Halpern, Crane and Michels. The opinion of the court was delivered by Halpern, P.J.A.D.
Defendant was convicted by a jury, on a two-count indictment, of receiving a stolen tractor and a stolen trailer in violation of N.J.S.A. 2A:139-3. His application for a new trial was denied, and he appeals from the judgment of conviction.
Without detailing all the facts, we are satisfied from our examination of the record that the jury could find from the State's proofs that the tractor in question had been stolen in Connecticut on July 24, 1973 from its owner, Ryder Truck Rentals, and that the trailer in question had been stolen in New Jersey, on or about August 3, 1973, from its owner, T.P. Storage and Leasing Company, while it was in the custody of Thermo King, a company engaged in the business of repairing trailers. On August 9, 1973 the tractor and trailer were found in defendant's possession in Metuchen, New Jersey. When questioned by the police defendant told them he had rented and obtained possession of the tractor in New York and that he had also rented the trailer
which he took possession of in New Jersey while it was parked on the side of a roadway. The jury could infer from all the proofs presented that defendant knew the tractor and trailer had been stolen when he received them.
A distillation of defendant's testimony substantiates his story to the police as to how and where he obtained the tractor and trailer. He testified to the details as to what ownership papers were given to him by a stranger and how he had utilized the tractor and trailer until apprehended in Metuchen. He denied knowing the tractor and trailer had been stolen.
Defendant was tried under N.J.S.A. 2A:139-3 which provides:
Any person who receives or purchases a motor vehicle knowing it to have been stolen, is guilty of a high misdemeanor, and shall be punished by a fine of not more than $5,000, or by imprisonment for not more than 10 years, or both.
We turn first to the conviction concerning the tractor. Defendant contends the proofs are uncontradicted that he received the tractor in New York and, therefore, New Jersey was without jurisdiction to prosecute him under N.J.S.A. 2A:139-3. The State argues that the offense under the statute is a continuing one, and defendant's possession in New Jersey was sufficient to convict under the statute. We disagree with the State's contention.
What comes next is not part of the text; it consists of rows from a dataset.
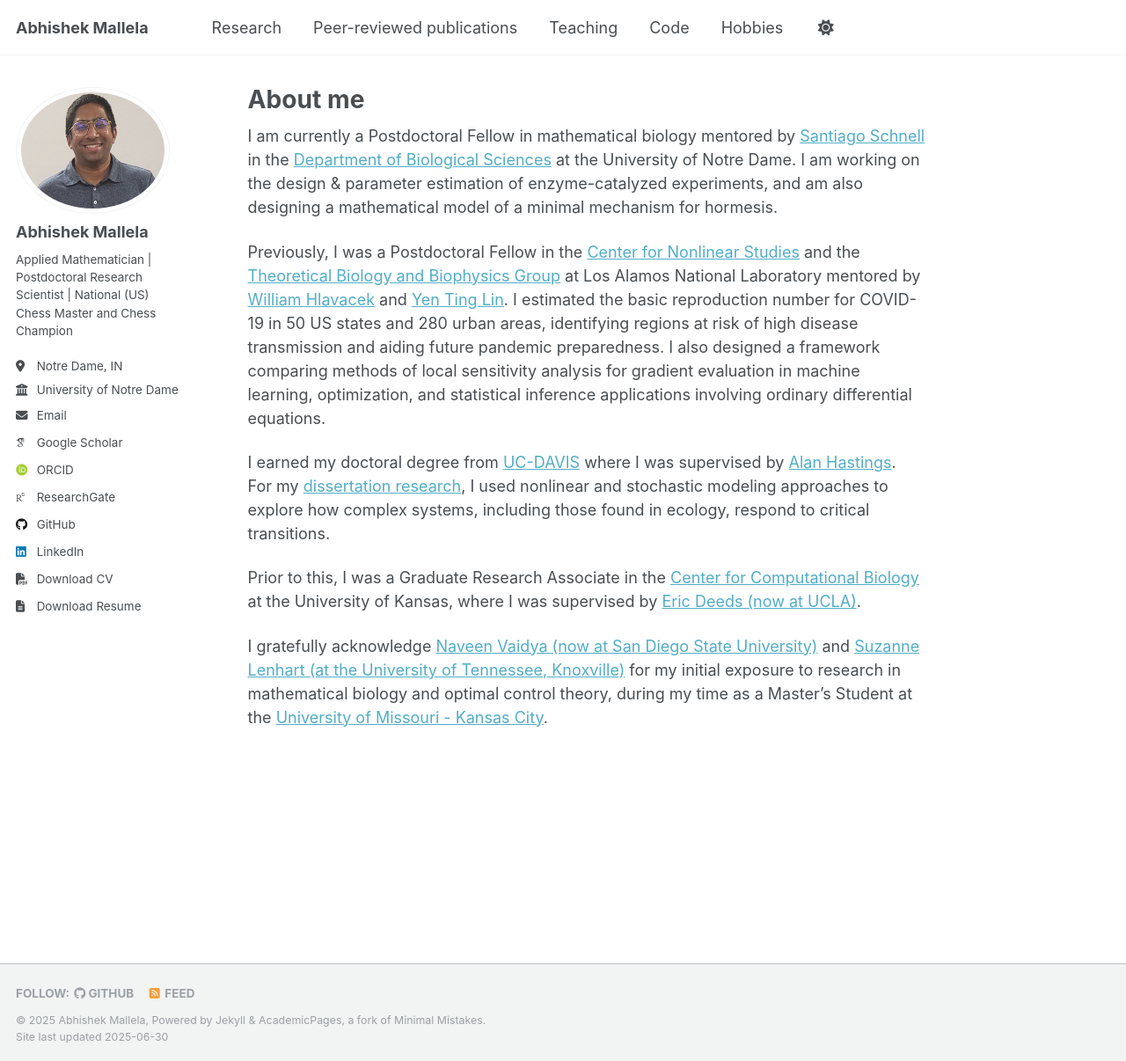
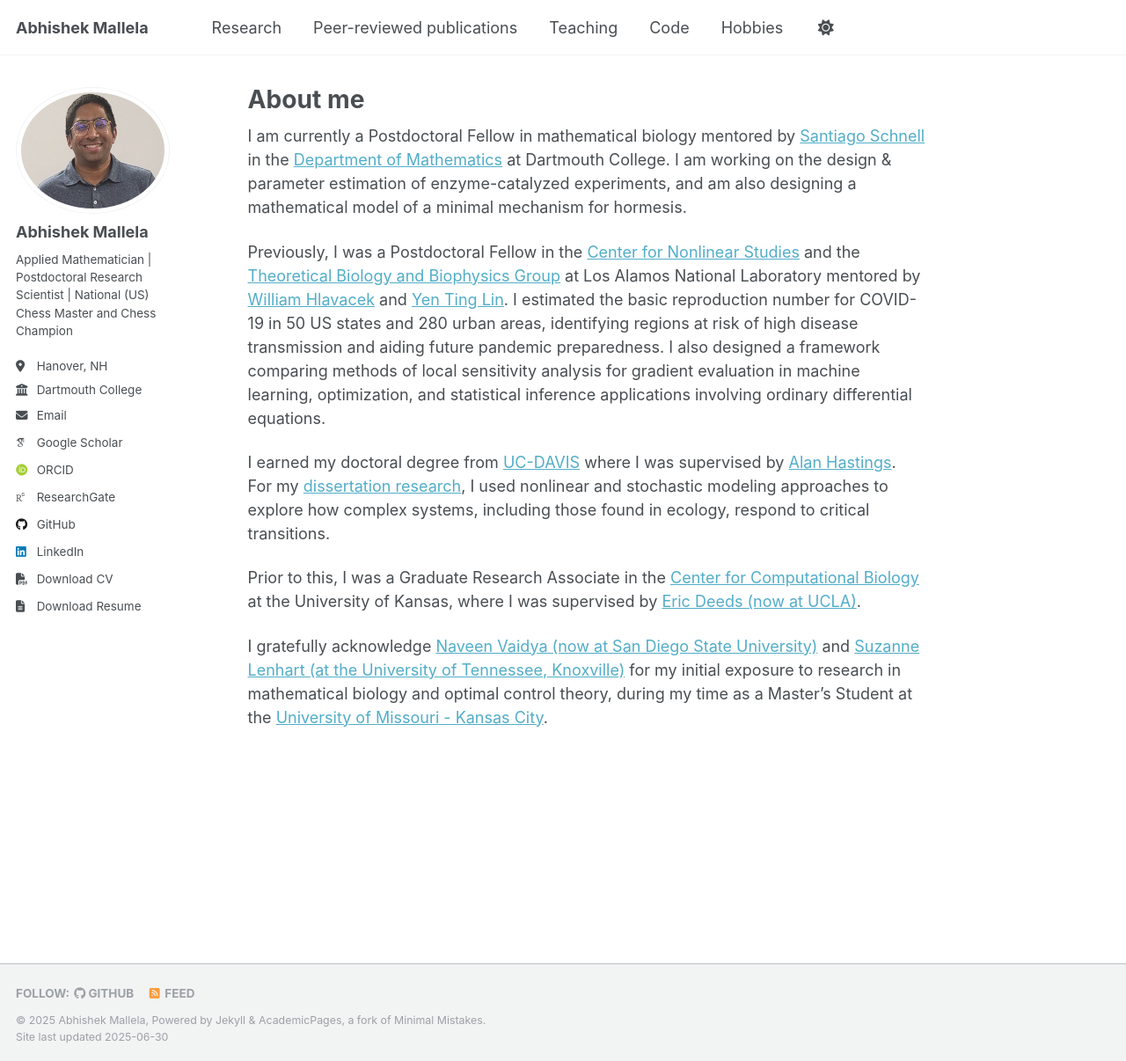
Before and after one commit to dynova/dynova.github.io, a Jekyll site: the page built from _pages/about.md, in a window 1280 px wide and 1206 px high. Shown: the whole window at 88% size. Built offline with Jekyll 4.4.1, drawn with Linux system fonts in a browser that asks for light colours; some web fonts are replaced.

Commit message:
Updated affiliation

```diff
--- a/_config.yml
+++ b/_config.yml
@@ -25,8 +25,8 @@ author:
   name             : "Abhishek Mallela"
   pronouns         : # example: "she/her"
   bio              : "Applied Mathematician | Postdoctoral Research Scientist | National (US) Chess Master and Chess Champion"
-  location         : "Notre Dame, IN"
-  employer         : "University of Notre Dame"
+  location         : "Hanover, NH"
+  employer         : "Dartmouth College"
   uri              : # URL
   email            : "abhishek.mallela@gmail.com"
 
--- a/_pages/about.md
+++ b/_pages/about.md
@@ -8,7 +8,7 @@ redirect_from:
   - /about.html
 ---
 
-I am currently a Postdoctoral Fellow in mathematical biology mentored by [Santiago Schnell](https://biology.nd.edu/people/santiago-schnell/) in the [Department of Biological Sciences](https://biology.nd.edu) at the University of Notre Dame. I am working on the design & parameter estimation of enzyme-catalyzed experiments, and am also designing a mathematical model of a minimal mechanism for hormesis.
+I am currently a Postdoctoral Fellow in mathematical biology mentored by [Santiago Schnell](https://biology.nd.edu/people/santiago-schnell/) in the [Department of Mathematics](https://math.dartmouth.edu) at Dartmouth College. I am working on the design & parameter estimation of enzyme-catalyzed experiments, and am also designing a mathematical model of a minimal mechanism for hormesis.
 
 Previously, I was a Postdoctoral Fellow in the [Center for Nonlinear Studies](https://cnls.lanl.gov/external//people/Abhishek_Mallela.php) and the [Theoretical Biology and Biophysics Group](https://www.lanl.gov/engage/organizations/aldsct/theoretical/tbb) at Los Alamos National Laboratory mentored by [William Hlavacek](https://scholar.google.com/citations?user=DdpCclEAAAAJ&hl=en) and [Yen Ting Lin](https://scholar.google.com/citations?user=wUhVn34AAAAJ&hl=en). I estimated the basic reproduction number for COVID-19 in 50 US states and 280 urban areas, identifying regions at risk of high disease transmission and aiding future pandemic preparedness. I also designed a framework comparing methods of local sensitivity analysis for gradient evaluation in machine learning, optimization, and statistical inference applications involving ordinary differential equations.
 
```
Also changed, not shown: 3 other files.
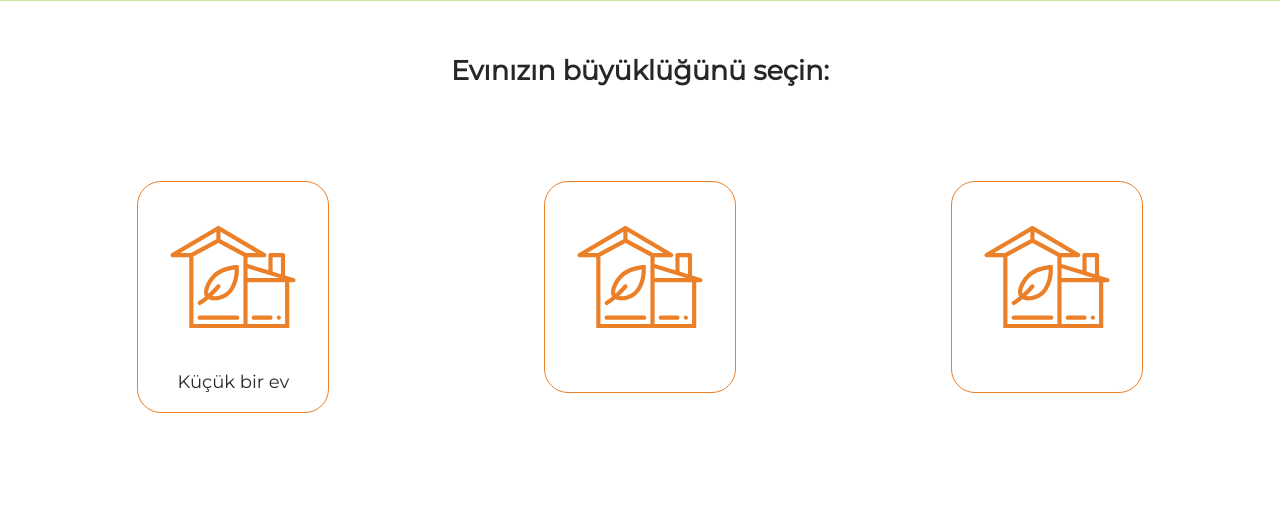
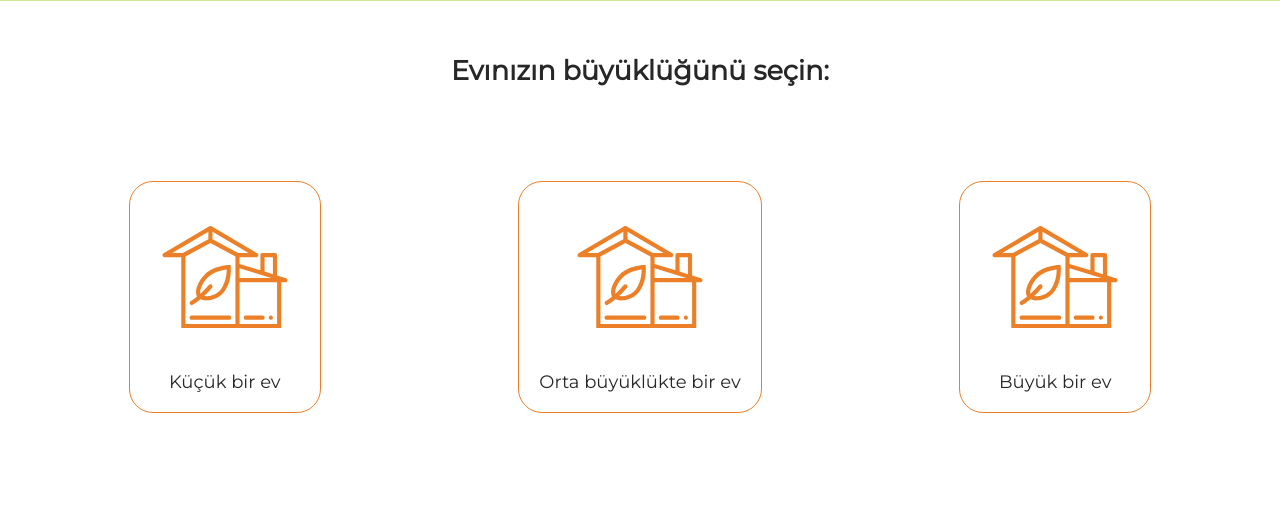
Before and after one commit to Kodland-Codes/sat-formlar, a Flask app: page / in a window 1280 px wide. Shown: the part 469-982 px from the top of the page. Run offline with Flask 3, Linux system fonts and the light colour scheme.

Commit message:
second commit

```diff
--- a/templates/electronics.html
+++ b/templates/electronics.html
@@ -23,17 +23,17 @@
     <ul class="list" id="list">
       <!-- Görev #3 -->
       <li class="list__item">
-        <a href="{{Set the route}}">
+        <a href="{{lights + '/3'}}">
           <img class="item__img" src="../static/img/battery.svg" alt="battery">
           <span>3-5 cihaz</span></a>
       </li>
       <li class="list__item">
-        <a href="{{Set the route}}">
+        <a href="{{lights + '/6'}}">
           <img class="item__img" src="../static/img/battery.svg" alt="battery">
           <span>6-8 cihaz</span></a>
       </li>
       <li class="list__item">
-        <a href="{{Set the route}}">
+        <a href="{{lights + '/10'}}">
           <img class="item__img" src="../static/img/battery.svg" alt="battery">
           <span>10+ cihaz</span></a>
       </li>
--- a/templates/index.html
+++ b/templates/index.html
@@ -30,12 +30,12 @@
       <li class="list__item">
         <a href="/2">
         <img class="item__img" src="../static/img/home.svg" alt="home">
-        <span><!--Orta büyüklükte bir ev seçeneği için metin ekleyin--></span></a>
+        <span>Orta büyüklükte bir ev</span></a>
       </li>
       <li class="list__item">
         <a href="/3">
         <img class="item__img" src="../static/img/home.svg" alt="home">
-        <span><!--Büyük bir ev seçeneği için metin ekleyin--></span></a>
+        <span>Büyük bir ev</span></a>
       <!--  -->
       </li>
     </ul>
--- a/templates/lights.html
+++ b/templates/lights.html
@@ -22,18 +22,18 @@
     <h2 class="main__title">Evinizde kaç adet lamba bulunuyor:</h2>
     <ul class="list" id="list">
       <li class="list__item">
-        <a href={{size + "/3" }}>
+        <a href="{{size + '/3' }}">
           <img class="item__img" src="../static/img/light.svg" alt="light">
           <span>2-4 lamba</span></a>
       </li>
       <!--Görev #2 -->
       <li class="list__item">
-        <a href="{{Katsayısı 7 olan bir yol belirleyin}}">
+        <a href="{{size + '/7'}}">
           <img class="item__img" src="../static/img/light.svg" alt="light">
           <span>4-6 lamba</span></a>
       </li>
       <li class="list__item">
-        <a href="{{Katsayısı 10 olan bir yol belirleyin}}">
+        <a href="{{size + '/10'}}">
           <img class="item__img" src="../static/img/light.svg" alt="light">
           <span>8+ lamba</span></a>
       </li>
```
The statute proscribes the receiving or purchasing of a motor vehicle knowing it to have been stolen, and makes the offense a high misdemeanor. It is our view, although there is a paucity of authority on the subject, that the offense is not a continuing one. We interpret the statute as making it mandatory for the State to prove three elements in order to convict, namely, (a) the property in question was stolen, regardless of where it was stolen, (b) defendant either received or bought the stolen property in New Jersey and (c) he knew at the time of its receipt or purchase that it had been stolen. See
76 C.J.S. Receiving Stolen Property § 5 a(4) at 7; 2 Wharton, Criminal Law and Procedure , § 574 at 294.
Our holding is fortified by the provisions of N.J.S.A. 2A:119-9 which provides:
Any person who, having at any place without this state stolen the property of another, or received such property knowing it to have been stolen, brings the same ...